The idea that teacher-preparation programs should be judged by the achievement of students taught by the program’s graduates—which is endorsed by Arthur Levine [“Critical Thinking,” November/December]—has been getting increased attention.
If we judged medical schools by the health of doctors’ patients, schools preparing doctors who served people with the greatest health problems would be put out of business. Similarly, law schools preparing lawyers who defended the poor would not be accredited. We need education schools that prepare teachers to teach the students with the greatest needs, but few would pursue that mission if their effectiveness were judged by student test scores.
As Levine asserts, we need teachers with broad knowledge and a rich repertoire of skills. One sure way to narrow the preparation of teachers is to measure their effectiveness by student scores on standardized tests.
Should we hold teacher-education programs accountable for their graduates’ ability to teach? Of course.
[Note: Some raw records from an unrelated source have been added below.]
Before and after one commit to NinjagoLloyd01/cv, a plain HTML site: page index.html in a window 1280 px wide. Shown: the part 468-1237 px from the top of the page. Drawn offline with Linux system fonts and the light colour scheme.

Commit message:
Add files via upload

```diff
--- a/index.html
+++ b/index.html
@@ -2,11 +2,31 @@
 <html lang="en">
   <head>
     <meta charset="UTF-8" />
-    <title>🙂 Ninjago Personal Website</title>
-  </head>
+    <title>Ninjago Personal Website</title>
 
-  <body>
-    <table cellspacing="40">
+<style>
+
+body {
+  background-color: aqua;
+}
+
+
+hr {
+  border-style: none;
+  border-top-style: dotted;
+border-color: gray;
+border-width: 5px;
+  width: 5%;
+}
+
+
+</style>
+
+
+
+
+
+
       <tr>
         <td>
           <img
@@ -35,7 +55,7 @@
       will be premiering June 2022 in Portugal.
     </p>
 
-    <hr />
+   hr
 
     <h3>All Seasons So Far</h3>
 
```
But there are more valid and productive ways to determine that the graduates of teacher-preparation programs have the needed knowledge and skills.
Willis D. Hawley
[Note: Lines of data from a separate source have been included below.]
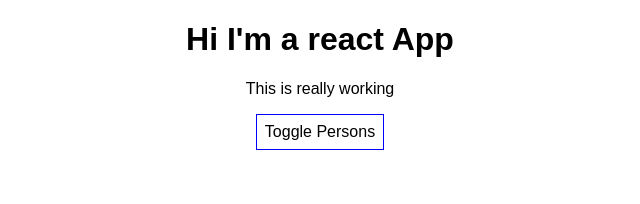
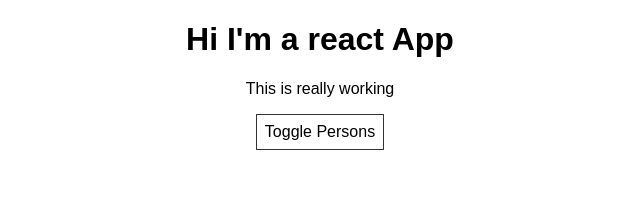
Before and after one commit to andrewquartey/ReactApp, a React (Create React App) app: page / in a window 1280 px wide. Shown: the top 204 px of the page, without its empty margins (320-960 px from the left). Built offline with nearby package versions, Linux system fonts and the light colour scheme.

Commit message:
changed button color

```diff
--- a/src/App.js
+++ b/src/App.js
@@ -45,7 +45,7 @@ class App extends Component {
     const style = {
       backgroundColor: 'white',
       font: 'inherit',
-      border: '1px solid blue',
+      border: '1px solid #333',
       padding: '8px'
     }
 
```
Professor of education and public policy, University of Maryland
A version of this article appeared in the January 01, 2007 edition of Teacher as Measuring Up